The researchers collected the student’s scores in mathematics and English tests taken at the age of 11 , as well as data on whether they played a musical instrument and if so, how long they had been playing for (see above). They then used GCSE results (the General Certificate of School Education, a national examination taken at age 16 in the UK), to assess each student’s attainment.

The study shows that playing a musical instrument enhances performance in national exams at KS4, shows progress between KS2 and KS4, and that the impact is greater the longer a young person has been playing an instrument. The instrumentalists across all three schools, on most measures, performed at nearly one standard deviation better than those not playing an instrument at KS4 despite there being negligible differences at KS2. Those who had been learning for four or five years had the best results.

SOURCES:
Cambridge University Press: https://www.cambridge.org/core/journals/british-journal-of-music-education/article/div-classtitlethe-impact-of-instrumental-music-learning-on-attainment-at-age-16-a-pilot-studydiv/F439F0A77A79858988B66C172FF5CC72/core-reader

DETAILS:

BENEFIT: ACADEMIC ATTAINMENT
TARGET GROUP: YOUNG PEOPLE
AGE: 11-16 YEARS
MUSIC TYPE: GENERAL
TYPE OF STUDY: ACADEMIC RESEARCH
NOs INVOLVED: 608
PERIOD OF STUDY: UNKNOWN (DATA COVERS 5 YEARS)
DATE: 2016
PLACE: UK

The power of music: its impact on intellectual, social and personal development

SUMMARY:

In August 2010, Professor Susan Hallam of the Institute of Education at the University of London, published an overview paper on the impact of music on intellectual, personal and social development.

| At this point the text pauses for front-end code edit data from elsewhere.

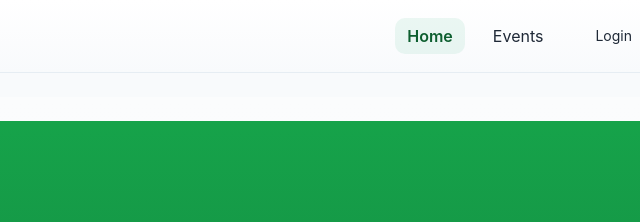
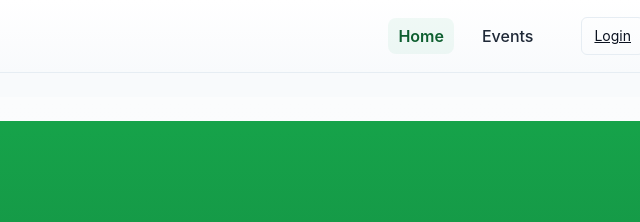
Before and after one commit to thegaspertorlar/debori, a website built with Vite: page index.html in a window 1280 px wide. Shown: the top 222 px of the page, 640-1280 px from the left. Built offline with nearby package versions, Linux system fonts and the light colour scheme.

Commit message:
refactor(header): standardize nav link visuals and emphasize header action

```diff
--- a/src/appShell.ts
+++ b/src/appShell.ts
@@ -38,7 +38,7 @@ export function createAppShell(container: HTMLElement) {
           <a href="#/events" data-link>Events</a>
         </div>
         <div class="nav-auth">
-          <a href="#/login" data-link class="login-link btn btn--ghost btn--sm">Login</a>
+        <a href="#/login" data-link class="login-link btn btn--outline btn--sm">Login</a>
         </div>
       </nav>
     </div>
@@ -103,6 +103,9 @@ export function createAppShell(container: HTMLElement) {
     if (isAuthenticated()) {
       loginAnchor.textContent = 'Manager'
       loginAnchor.setAttribute('href', '#/admin')
+      // make manager feel like a meaningful action
+      loginAnchor.classList.remove('btn--outline', 'btn--ghost')
+      loginAnchor.classList.add('btn--primary')
       // add logout if not present
       if (!header.querySelector('.logout-link')) {
         const navAuth = header.querySelector('.nav-auth') as HTMLElement
@@ -120,6 +123,9 @@ export function createAppShell(container: HTMLElement) {
     } else {
       loginAnchor.textContent = 'Login'
       loginAnchor.setAttribute('href', '#/login')
+      // quieter, intentional action for login
+      loginAnchor.classList.remove('btn--primary', 'btn--ghost')
+      loginAnchor.classList.add('btn--outline')
       const existing = header.querySelector('.logout-link')
       if (existing) existing.remove()
     }
--- a/src/style.css
+++ b/src/style.css
@@ -37,13 +37,49 @@ h1 {
   margin-left: auto;
   display: flex;
   align-items: center;
-  gap: 12px;
+  gap: 20px; /* slightly more breathing room */
 }
-.primary-nav .nav-links { display:flex; gap:16px; align-items:center }
-.primary-nav .nav-auth { display:flex; gap:8px; align-items:center; margin-left:16px }
-.primary-nav a { color: var(--neutral-700); text-decoration: none; padding: 8px 12px; border-radius: 10px; transition: background 140ms ease, color 140ms ease; }
-.primary-nav a:focus { outline: 3px solid rgba(16,163,107,0.12); }
-.primary-nav a.active { background: rgba(16,163,107,0.08); color: var(--brand-700); font-weight: 600 }
+
+.primary-nav .nav-links {
+  display: flex;
+  gap: 18px;
+  align-items: center;
+}
+
+.primary-nav .nav-auth {
+  display: flex;
+  gap: 8px;
+  align-items: center;
+  margin-left: 18px;
+}
+
+/* Primary nav links (text links) */
+.primary-nav .nav-links a {
+  color: var(--neutral-700);
+  text-decoration: none;
+  padding: 8px 10px;
+  border-radius: 8px;
+  font-weight: 500;
+  font-size: var(--fs-md);
+  transition: background 140ms ease, color 140ms ease, transform 120ms ease;
+}
+.primary-nav .nav-links a:focus {
+  outline: none;
+  box-shadow: 0 0 0 4px rgba(16,163,107,0.06);
+  border-radius: 8px;
+}
+.primary-nav .nav-links a.active {
+  background: rgba(16,163,107,0.06);
+  color: var(--brand-700);
+  font-weight: 600;
+}
+
+/* Auth/action area: keep button semantics and stronger affordance */
+.primary-nav .nav-auth .btn {
+  height: 36px;
+  padding: 0 12px;
+}
+
 .nav-toggle { display: none; background: transparent; border: 0; font-size: 20px; cursor: pointer }
 
 /* Slightly larger hit area on auth buttons */
@@ -52,14 +88,16 @@ h1 {
 .btn--outline { background: transparent; border: 1px solid var(--neutral-200); color: var(--neutral-800); }
 
 /* Desktop subtle hover */
-.primary-nav a:hover { background: rgba(16,163,107,0.04); color: var(--brand-700); }
+.primary-nav .nav-links a:hover { background: rgba(16,163,107,0.04); color: var(--brand-700); }
+.primary-nav .nav-auth .btn:hover { transform: translateY(0); filter: brightness(0.98); }
 
 @media (max-width: 640px) {
   .app-header-inner { padding-left:12px; padding-right:12px }
   .nav-toggle { display:block }
-  .primary-nav { position:absolute; right:12px; top:72px; background:white; box-shadow:var(--shadow-card); border-radius:8px; flex-direction:column; align-items:flex-start; padding:10px; display:none; min-width: 180px }
+  .primary-nav { position:absolute; right:12px; top:72px; background:white; box-shadow:var(--shadow-card); border-radius:8px; flex-direction:column; align-items:flex-start; padding:10px; display:none; min-width: 200px }
   .primary-nav.is-open { display:flex }
-  .primary-nav a { width:160px }
+  .primary-nav .nav-links a { width:160px }
+  .primary-nav .nav-auth .btn { width:160px }
 }
 
 /* Main app layout */
```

Drawing on the results of numerous studies, she concludes that playing an instrument can lead to a sense of achievement; an increase in self-esteem; increased confidence; self-discipline; and provide a means of self-expression. While participating in musical groups promotes friendships; social skills; a sense of belonging; team-work; co-operation; commitment; mutual support; increased concentration and provides an outlet for relaxation.

She is about to (December 2014) publish an updated research paper.

SOURCES:

Richard Hallam: http://www.dickhallam.co.uk/research-reports.php International Journal of Music Education: http://ijm.sagepub.com/content/28/3/269.refs [SUBSCRIPTION REQUIRED]